The sun had set as we prepared to head out for a walk down the single road in the town we were staying in. We had arrived just as the sunlight had begun to fade, dipping behind the nearby mountains, and checked into our hotels. It had taken an hour or more to cross the winding roads in this mountainous region to reach our destination for the night, and my face had been plastered to the glass window of our minibus.
We would be eating at the hotels that evening but had been informed it was not ready. Therefore we opted to take a short walk in the village to pass the time and appreciate the view of the stars. Since most of us lived in London we did not often get a chance to gaze upon the stars.
The local population were friendly as we walked through the town, but not overly so. At one point I had trailed a few feet off of the back of the group when a local woman approached me. She had been standing at a storefront with another woman when she had stepped towards the road and simply said:
“Bonsoir, ca va?” (Good evening, how are you?)
I had taken almost 8 years of French classes throughout my formal education, and it was time to put all of it to work. I reached deep in my memories of studies and replied. “Bien, merci, et vu?” Polite, a little formal, but I had at least not butchered the prononciation; mentally I declared this a win for hours of study I never thought I’d use again.

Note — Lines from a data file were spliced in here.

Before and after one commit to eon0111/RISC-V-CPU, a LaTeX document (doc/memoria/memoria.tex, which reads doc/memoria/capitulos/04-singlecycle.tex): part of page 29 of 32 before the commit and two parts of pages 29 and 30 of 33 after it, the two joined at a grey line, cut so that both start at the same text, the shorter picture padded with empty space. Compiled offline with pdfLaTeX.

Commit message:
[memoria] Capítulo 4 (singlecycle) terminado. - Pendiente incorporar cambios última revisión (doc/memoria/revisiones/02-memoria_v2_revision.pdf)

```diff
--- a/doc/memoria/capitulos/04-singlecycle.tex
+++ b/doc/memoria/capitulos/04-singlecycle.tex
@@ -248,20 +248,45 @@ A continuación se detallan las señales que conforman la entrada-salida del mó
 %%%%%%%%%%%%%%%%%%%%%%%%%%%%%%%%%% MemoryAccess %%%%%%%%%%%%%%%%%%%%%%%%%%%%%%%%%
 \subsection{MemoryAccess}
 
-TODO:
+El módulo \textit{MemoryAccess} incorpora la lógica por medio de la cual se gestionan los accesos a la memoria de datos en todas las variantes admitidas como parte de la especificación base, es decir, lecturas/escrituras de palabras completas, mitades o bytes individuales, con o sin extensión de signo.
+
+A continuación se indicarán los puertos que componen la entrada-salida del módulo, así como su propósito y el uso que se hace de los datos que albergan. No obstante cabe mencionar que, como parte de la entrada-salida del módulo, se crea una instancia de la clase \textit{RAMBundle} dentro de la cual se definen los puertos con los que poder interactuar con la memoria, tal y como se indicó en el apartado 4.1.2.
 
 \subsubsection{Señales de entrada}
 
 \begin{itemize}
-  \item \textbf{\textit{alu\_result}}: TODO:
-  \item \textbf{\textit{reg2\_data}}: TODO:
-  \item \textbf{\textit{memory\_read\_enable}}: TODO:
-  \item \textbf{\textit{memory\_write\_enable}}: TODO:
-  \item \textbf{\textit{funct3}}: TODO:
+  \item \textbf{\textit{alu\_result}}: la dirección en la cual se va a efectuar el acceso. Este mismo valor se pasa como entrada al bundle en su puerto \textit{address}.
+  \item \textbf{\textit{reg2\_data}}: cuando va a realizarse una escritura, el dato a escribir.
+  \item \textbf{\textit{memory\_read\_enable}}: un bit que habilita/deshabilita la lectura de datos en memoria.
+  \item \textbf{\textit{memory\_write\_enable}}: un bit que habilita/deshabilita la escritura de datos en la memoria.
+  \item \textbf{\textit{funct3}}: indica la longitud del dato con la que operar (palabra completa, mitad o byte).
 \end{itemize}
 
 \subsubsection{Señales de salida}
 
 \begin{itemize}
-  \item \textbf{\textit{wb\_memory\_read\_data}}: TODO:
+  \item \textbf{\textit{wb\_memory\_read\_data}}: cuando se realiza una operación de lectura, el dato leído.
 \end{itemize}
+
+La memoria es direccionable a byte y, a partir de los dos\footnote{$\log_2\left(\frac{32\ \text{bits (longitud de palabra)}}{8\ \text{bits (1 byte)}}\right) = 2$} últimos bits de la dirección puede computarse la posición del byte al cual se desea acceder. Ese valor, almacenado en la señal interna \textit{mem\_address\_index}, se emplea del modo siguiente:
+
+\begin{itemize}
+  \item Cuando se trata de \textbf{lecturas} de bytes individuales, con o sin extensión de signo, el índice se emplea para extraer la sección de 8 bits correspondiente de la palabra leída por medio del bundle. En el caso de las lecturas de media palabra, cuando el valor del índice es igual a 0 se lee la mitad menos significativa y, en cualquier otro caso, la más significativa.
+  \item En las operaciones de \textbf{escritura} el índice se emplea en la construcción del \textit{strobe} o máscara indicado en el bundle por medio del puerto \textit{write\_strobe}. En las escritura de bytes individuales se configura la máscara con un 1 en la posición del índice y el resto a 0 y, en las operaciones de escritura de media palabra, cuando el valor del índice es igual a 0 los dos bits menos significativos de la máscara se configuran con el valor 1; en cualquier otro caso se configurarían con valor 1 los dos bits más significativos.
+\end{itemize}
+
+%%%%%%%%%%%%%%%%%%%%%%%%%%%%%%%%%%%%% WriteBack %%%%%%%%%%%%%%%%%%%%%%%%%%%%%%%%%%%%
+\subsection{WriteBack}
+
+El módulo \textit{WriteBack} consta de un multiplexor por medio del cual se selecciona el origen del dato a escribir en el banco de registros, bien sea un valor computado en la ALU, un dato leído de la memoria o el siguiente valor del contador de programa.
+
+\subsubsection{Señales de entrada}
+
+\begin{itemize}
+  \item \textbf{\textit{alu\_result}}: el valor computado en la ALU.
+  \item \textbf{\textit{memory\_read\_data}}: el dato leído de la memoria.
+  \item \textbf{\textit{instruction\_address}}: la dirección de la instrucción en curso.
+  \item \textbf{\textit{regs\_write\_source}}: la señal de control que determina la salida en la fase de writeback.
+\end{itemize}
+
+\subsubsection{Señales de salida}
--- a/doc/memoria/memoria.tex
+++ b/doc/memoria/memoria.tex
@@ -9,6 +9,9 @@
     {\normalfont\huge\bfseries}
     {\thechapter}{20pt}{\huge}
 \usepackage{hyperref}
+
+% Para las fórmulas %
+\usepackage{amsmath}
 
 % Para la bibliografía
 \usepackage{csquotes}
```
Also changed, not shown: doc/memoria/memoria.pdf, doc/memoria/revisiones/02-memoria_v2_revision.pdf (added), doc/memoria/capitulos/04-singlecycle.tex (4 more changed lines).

The next question was a little harder, pushed my French a bit further to the limits, but she spoke slowly and simply so I could follow: Why were we visiting the village?
The question took me by surprise. In Marrakesh I had some encounters with local women who were trying to aggressively sell me goods. Though this woman stood before a shop there was no indication she was trying to draw me into it. In fact it looked as if they were closing up for the evening. Interested in the turn in the conversation I smiled and engaged, while several of my group hung back to watch the interactions.
My french was abismally poor; I should have immediately messaged my old french teacher and apologized for failing to leverage the very good education she had given me. I couldn’t find the right tense for anything, so I simply spoke in present tense, but somehow managed to have a conversation and express myself. I admit, a lot of gesturing and hand motions filled the gaps that were left by my memory and lack of vocabularly.
I explained in rudimentarily spoken French and exaggerated gestering, that we were staying the night in a nearby hotel. She knew the name when I mentioned it and called it beautiful (it was).
Next she asked where wee were from. Finally, a question I had been trained to answere in 6th grade French! “Nous habbitons à Londres” (We live in London). She exclaimed her surprise at how far away we had come, and asked again why we were visiting her village.
I explained that we were visiting her beautful country and had come from Marrakesh that morning. We had seen many wonderful things. And tomorrow we would travel to the famous Dades Gorge, which was not far from the village. I (tried) to explain how beautiful her village was, and that we were happy to see the sky and stars.
We laughed when I stumbled over words, or couldn’t find the right one, but five minutes later I realized that we were having a conversation.
Some of the group had carried on walking and had turned around after a time. They rejoined those of us convering with the local woman and reminded us that dinner would soon be served. I explained we were late for dinner and thanked her for the conversation. I couldn’t remember how to accurately say “it was a pleasure to meet you”, but I must have said “merci” (thank you) a dozen times as we took our leave.
A simple conversation, spoken in broken French, brought me an unusual experience in a rural Moroccan village that remains etched in my memory. The smile on the woman’s face, as I described the area as beautiful, is something I would never forget.